* _What you should do_
Copy out each line of the material that includes the word "Also".

* _Excerpted records_
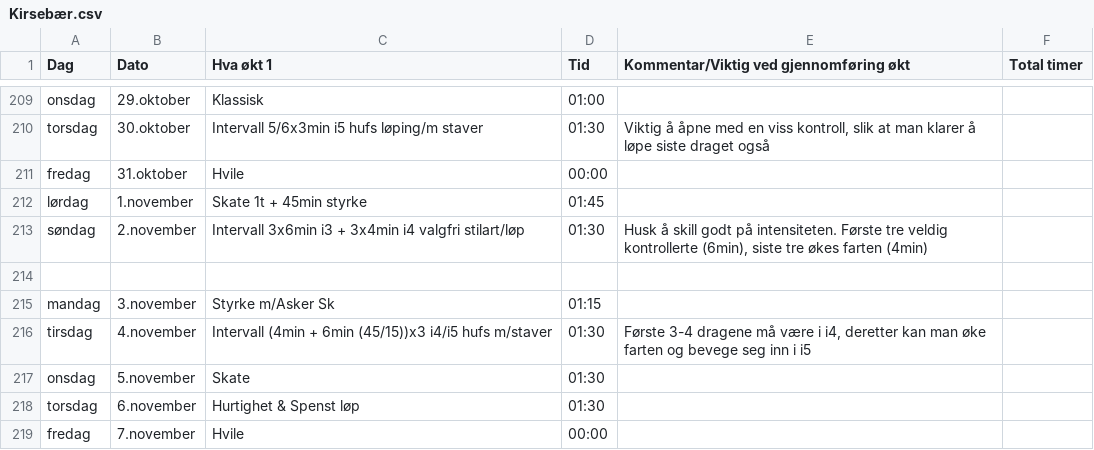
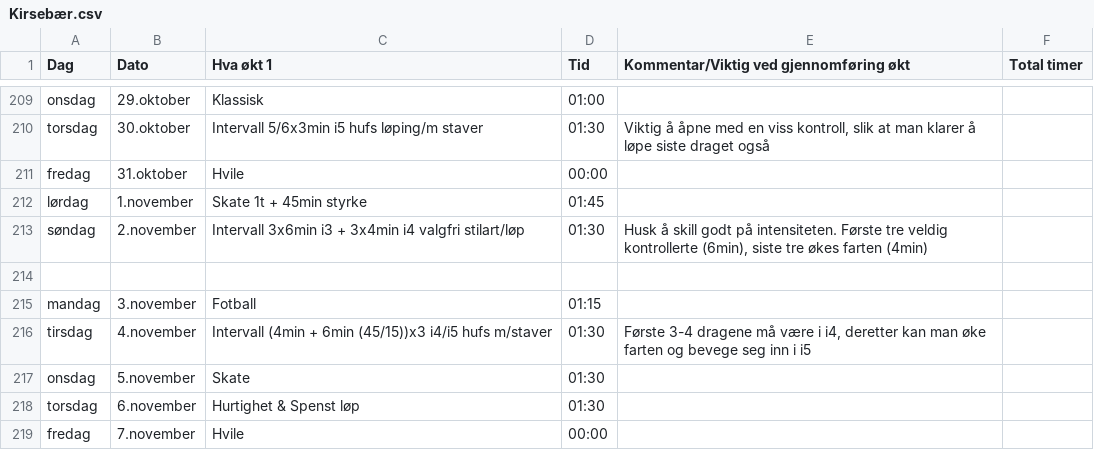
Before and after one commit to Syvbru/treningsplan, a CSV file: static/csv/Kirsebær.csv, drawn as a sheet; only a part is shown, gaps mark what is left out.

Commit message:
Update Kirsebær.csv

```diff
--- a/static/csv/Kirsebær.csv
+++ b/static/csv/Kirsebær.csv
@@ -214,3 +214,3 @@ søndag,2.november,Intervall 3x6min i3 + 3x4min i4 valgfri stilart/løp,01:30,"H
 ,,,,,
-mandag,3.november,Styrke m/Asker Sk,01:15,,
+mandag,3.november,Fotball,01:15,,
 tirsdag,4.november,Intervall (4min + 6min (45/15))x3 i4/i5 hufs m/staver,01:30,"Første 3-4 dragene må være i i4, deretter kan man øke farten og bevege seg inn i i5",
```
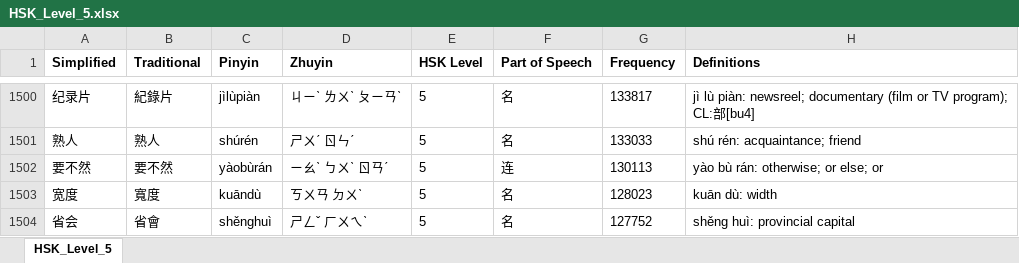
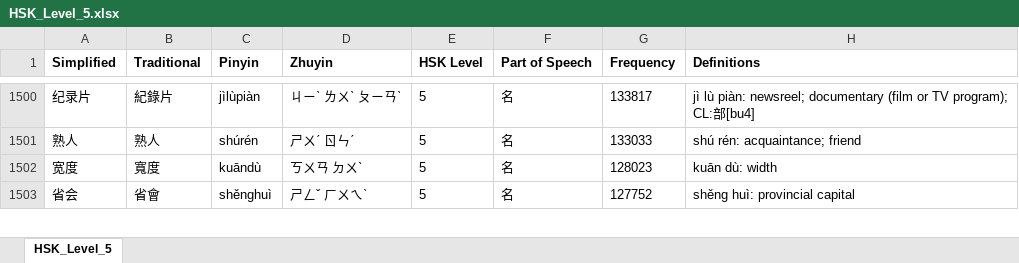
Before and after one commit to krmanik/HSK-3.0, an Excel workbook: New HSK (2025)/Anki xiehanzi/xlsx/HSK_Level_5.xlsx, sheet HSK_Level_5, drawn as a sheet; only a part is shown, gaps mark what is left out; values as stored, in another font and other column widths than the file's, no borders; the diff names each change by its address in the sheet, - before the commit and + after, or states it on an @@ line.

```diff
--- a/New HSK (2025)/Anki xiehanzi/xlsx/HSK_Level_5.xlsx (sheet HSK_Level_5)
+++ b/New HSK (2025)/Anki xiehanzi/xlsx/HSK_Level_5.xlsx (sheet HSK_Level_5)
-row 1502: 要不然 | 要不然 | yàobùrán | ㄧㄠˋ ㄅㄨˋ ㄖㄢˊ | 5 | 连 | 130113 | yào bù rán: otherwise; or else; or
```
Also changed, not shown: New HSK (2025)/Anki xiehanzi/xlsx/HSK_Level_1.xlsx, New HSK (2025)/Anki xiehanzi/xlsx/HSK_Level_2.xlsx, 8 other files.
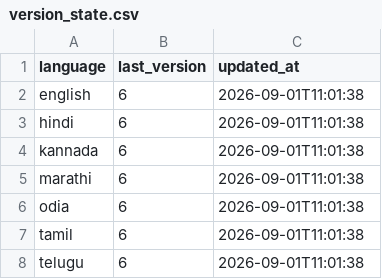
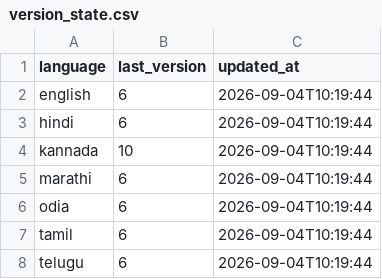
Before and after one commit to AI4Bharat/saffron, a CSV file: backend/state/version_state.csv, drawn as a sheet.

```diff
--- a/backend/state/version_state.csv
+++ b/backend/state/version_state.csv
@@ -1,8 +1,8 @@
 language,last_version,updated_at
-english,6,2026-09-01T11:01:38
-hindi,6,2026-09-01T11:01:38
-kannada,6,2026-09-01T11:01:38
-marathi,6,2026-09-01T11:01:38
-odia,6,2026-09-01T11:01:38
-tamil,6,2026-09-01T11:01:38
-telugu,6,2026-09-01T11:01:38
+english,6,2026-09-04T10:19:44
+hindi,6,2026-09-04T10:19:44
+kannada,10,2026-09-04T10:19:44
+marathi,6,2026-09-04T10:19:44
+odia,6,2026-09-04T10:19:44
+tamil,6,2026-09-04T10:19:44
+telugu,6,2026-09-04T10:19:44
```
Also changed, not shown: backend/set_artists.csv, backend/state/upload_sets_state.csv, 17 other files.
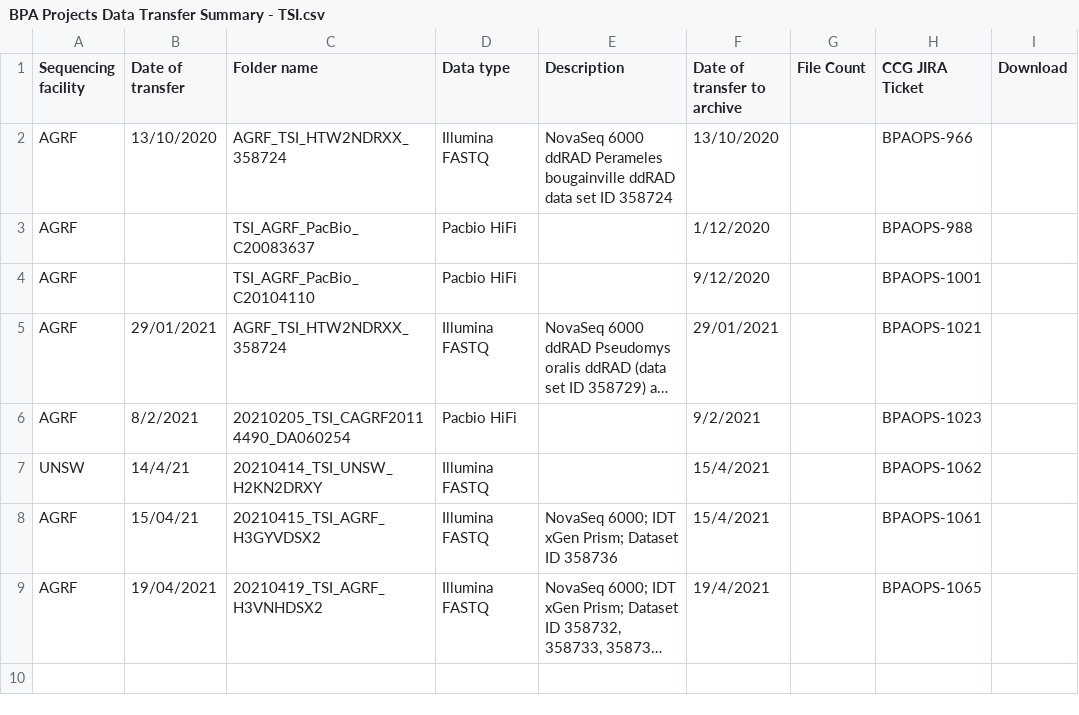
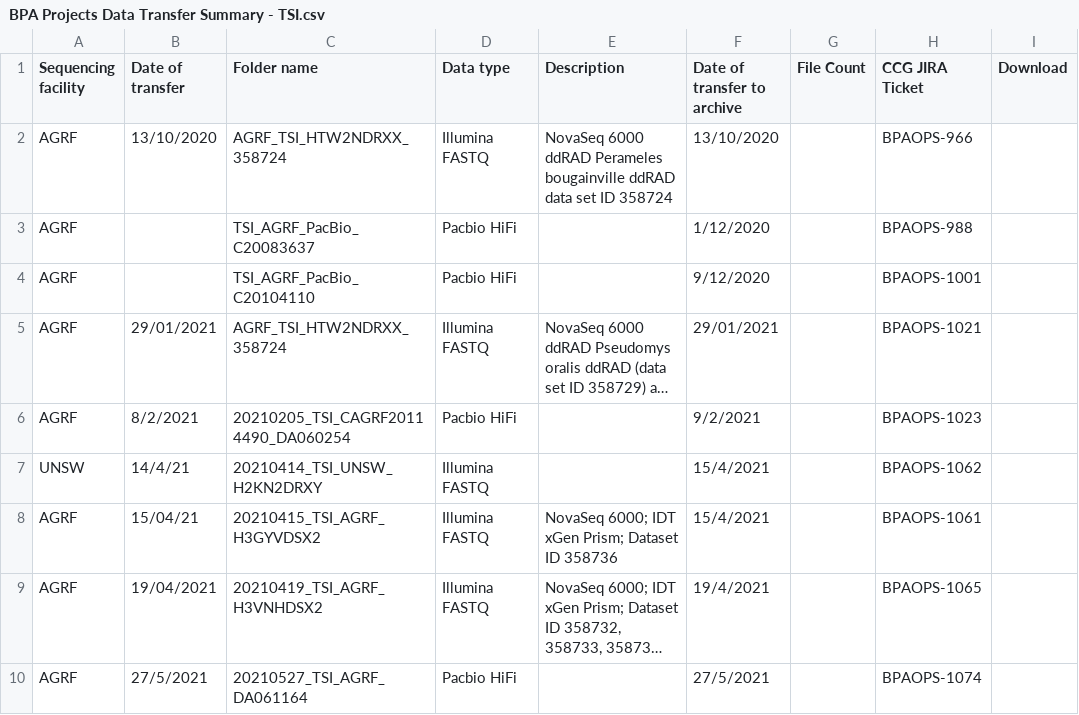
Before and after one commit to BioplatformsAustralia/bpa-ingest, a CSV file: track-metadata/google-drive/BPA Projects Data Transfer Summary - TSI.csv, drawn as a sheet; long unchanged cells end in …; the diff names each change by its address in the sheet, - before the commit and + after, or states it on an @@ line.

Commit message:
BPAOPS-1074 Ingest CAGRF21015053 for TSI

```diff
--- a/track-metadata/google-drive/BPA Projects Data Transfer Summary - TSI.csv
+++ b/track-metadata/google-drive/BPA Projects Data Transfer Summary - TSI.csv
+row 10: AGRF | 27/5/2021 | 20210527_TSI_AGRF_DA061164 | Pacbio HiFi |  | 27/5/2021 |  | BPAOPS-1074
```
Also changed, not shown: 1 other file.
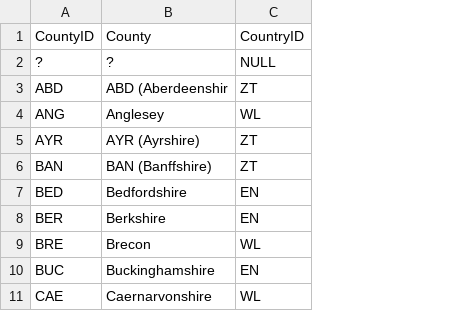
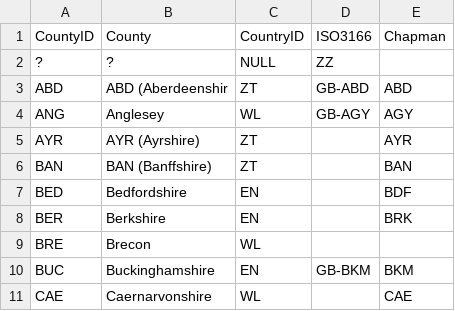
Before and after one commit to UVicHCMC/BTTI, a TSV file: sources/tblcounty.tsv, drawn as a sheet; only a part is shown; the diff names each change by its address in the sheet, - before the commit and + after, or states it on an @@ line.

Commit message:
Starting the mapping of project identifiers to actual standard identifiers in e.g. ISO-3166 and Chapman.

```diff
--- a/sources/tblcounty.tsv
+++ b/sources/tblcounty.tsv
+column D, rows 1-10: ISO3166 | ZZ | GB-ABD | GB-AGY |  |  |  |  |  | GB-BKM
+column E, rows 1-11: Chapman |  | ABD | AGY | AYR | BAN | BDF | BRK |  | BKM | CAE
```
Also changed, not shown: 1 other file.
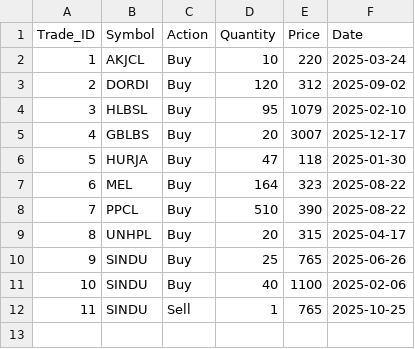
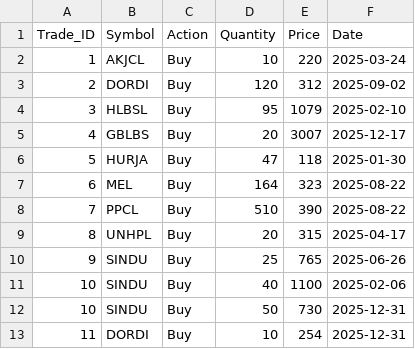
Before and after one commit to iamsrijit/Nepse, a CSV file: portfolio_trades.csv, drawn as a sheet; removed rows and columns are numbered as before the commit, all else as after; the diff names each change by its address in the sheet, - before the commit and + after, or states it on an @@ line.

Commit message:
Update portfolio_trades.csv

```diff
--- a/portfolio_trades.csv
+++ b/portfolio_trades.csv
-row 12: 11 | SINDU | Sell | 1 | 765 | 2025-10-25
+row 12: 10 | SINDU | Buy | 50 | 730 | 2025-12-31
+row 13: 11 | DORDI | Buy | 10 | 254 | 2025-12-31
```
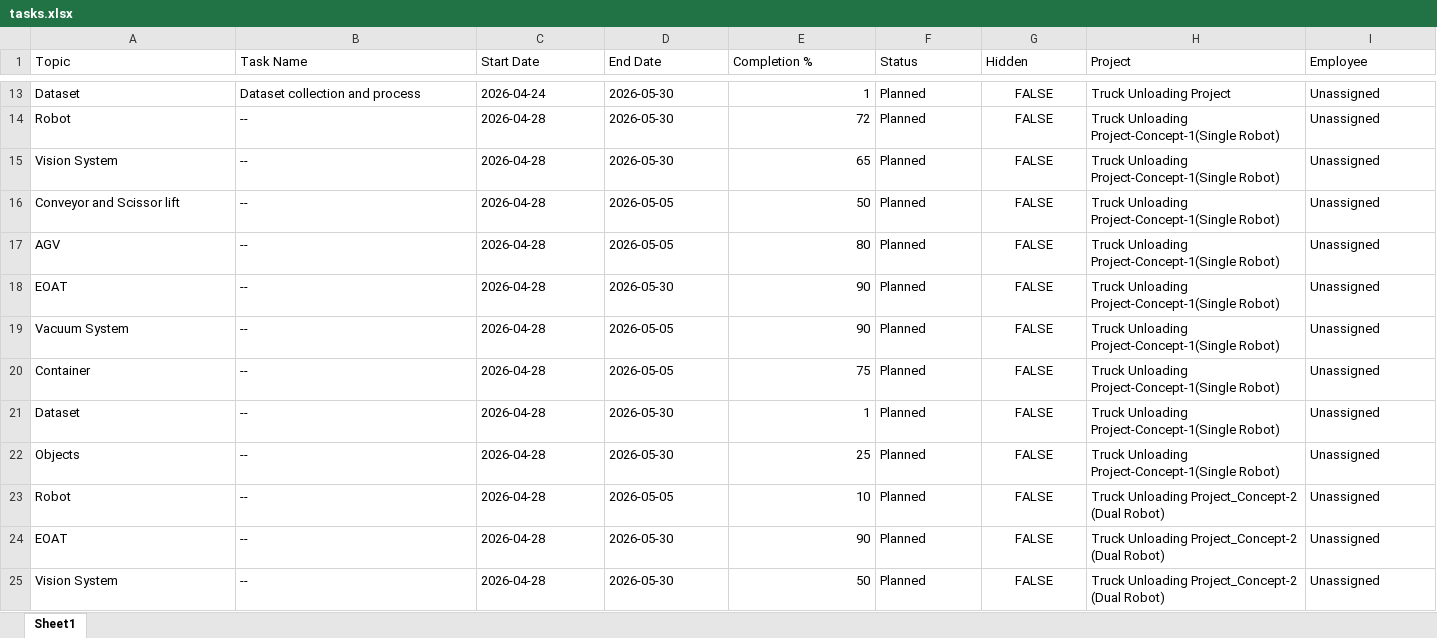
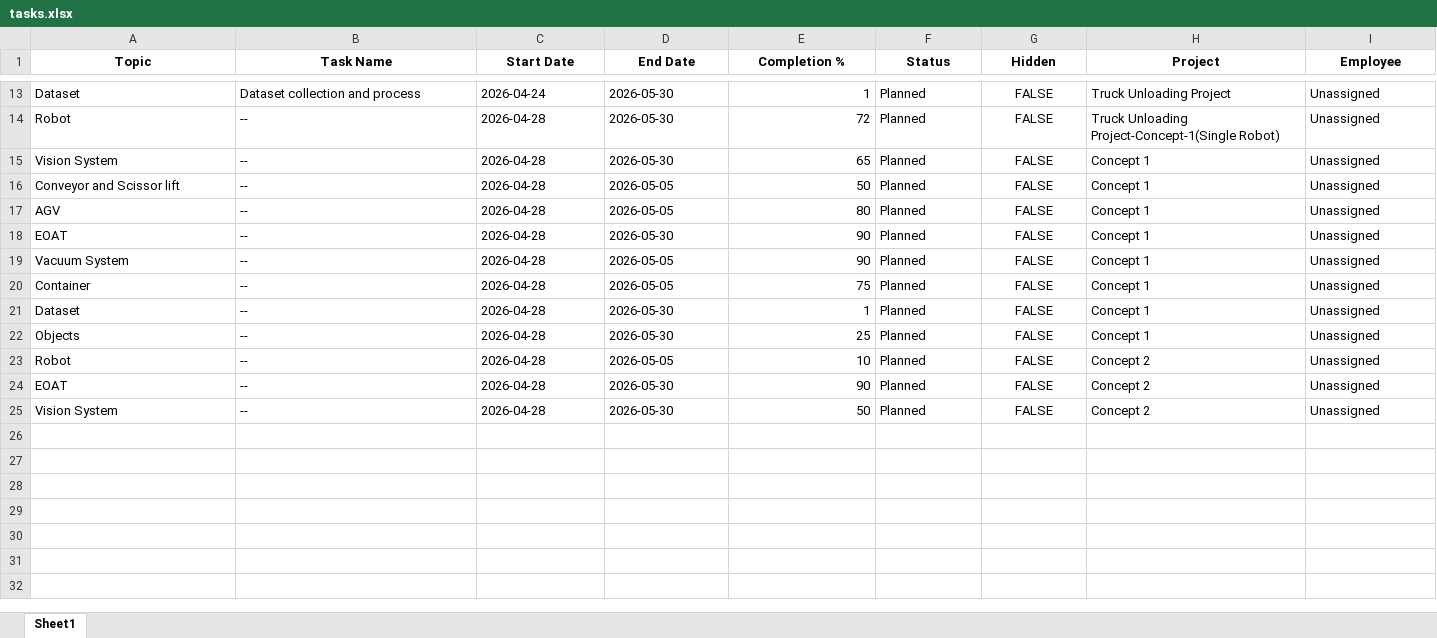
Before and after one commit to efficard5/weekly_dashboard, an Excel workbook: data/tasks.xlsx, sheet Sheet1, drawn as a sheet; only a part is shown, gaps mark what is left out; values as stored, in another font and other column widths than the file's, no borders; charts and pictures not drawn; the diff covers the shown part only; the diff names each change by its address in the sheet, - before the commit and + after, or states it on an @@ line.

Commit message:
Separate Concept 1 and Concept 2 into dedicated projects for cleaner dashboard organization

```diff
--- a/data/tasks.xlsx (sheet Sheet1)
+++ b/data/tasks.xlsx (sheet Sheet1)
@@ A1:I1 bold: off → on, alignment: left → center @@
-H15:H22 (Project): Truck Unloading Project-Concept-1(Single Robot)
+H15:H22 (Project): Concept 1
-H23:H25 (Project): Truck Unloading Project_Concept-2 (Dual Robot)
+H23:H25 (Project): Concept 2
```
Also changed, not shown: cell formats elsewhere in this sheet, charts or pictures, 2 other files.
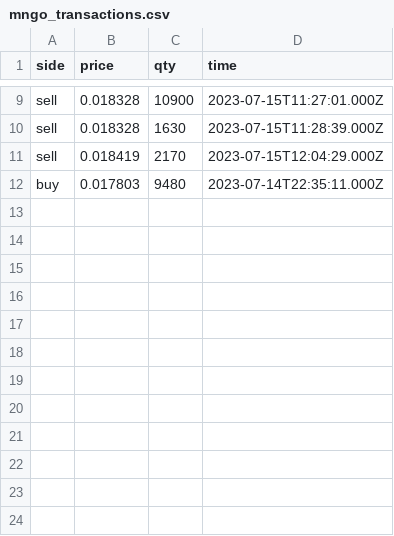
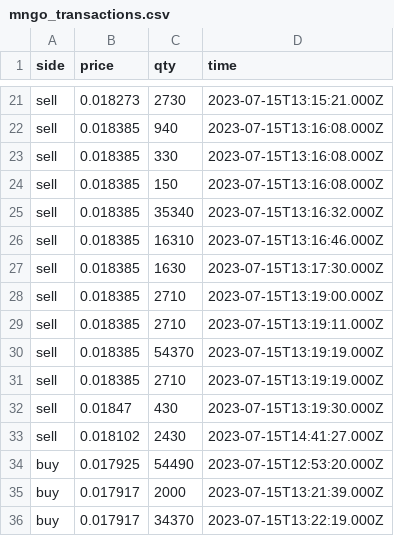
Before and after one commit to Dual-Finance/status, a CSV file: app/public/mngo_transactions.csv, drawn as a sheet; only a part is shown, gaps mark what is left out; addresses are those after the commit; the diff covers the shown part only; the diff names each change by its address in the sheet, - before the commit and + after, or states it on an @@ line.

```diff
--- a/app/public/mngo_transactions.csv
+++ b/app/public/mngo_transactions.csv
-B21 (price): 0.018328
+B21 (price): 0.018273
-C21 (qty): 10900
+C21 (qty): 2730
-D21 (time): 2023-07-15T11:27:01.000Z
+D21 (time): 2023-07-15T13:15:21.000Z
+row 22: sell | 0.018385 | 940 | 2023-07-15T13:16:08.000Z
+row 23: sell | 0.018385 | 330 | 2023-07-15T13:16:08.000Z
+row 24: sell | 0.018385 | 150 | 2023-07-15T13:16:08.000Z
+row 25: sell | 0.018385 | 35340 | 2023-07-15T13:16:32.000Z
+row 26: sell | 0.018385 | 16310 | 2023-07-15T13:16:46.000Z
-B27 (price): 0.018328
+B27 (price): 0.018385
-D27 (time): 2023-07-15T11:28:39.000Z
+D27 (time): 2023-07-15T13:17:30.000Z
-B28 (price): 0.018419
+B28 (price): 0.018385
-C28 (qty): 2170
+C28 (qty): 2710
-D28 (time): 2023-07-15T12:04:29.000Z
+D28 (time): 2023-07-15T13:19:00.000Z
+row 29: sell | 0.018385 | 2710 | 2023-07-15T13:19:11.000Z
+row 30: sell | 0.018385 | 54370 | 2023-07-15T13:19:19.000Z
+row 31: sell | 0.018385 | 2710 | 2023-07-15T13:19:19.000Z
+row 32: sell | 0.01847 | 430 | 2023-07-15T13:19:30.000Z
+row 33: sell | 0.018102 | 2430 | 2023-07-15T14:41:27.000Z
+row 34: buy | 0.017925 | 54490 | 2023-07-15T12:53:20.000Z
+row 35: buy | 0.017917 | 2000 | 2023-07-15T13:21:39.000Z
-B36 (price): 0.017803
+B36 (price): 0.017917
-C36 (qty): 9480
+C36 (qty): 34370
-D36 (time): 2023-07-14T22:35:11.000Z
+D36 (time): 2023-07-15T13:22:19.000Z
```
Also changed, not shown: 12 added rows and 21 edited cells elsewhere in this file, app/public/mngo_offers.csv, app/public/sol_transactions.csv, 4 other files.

* _Exercise answer_
Also changed, not shown: New HSK (2025)/Anki xiehanzi/xlsx/HSK_Level_1.xlsx, New HSK (2025)/Anki xiehanzi/xlsx/HSK_Level_2.xlsx, 8 other files.
Also changed, not shown: backend/set_artists.csv, backend/state/upload_sets_state.csv, 17 other files.
Also changed, not shown: 1 other file.
Also changed, not shown: 1 other file.
Also changed, not shown: cell formats elsewhere in this sheet, charts or pictures, 2 other files.
Also changed, not shown: 12 added rows and 21 edited cells elsewhere in this file, app/public/mngo_offers.csv, app/public/sol_transactions.csv, 4 other files.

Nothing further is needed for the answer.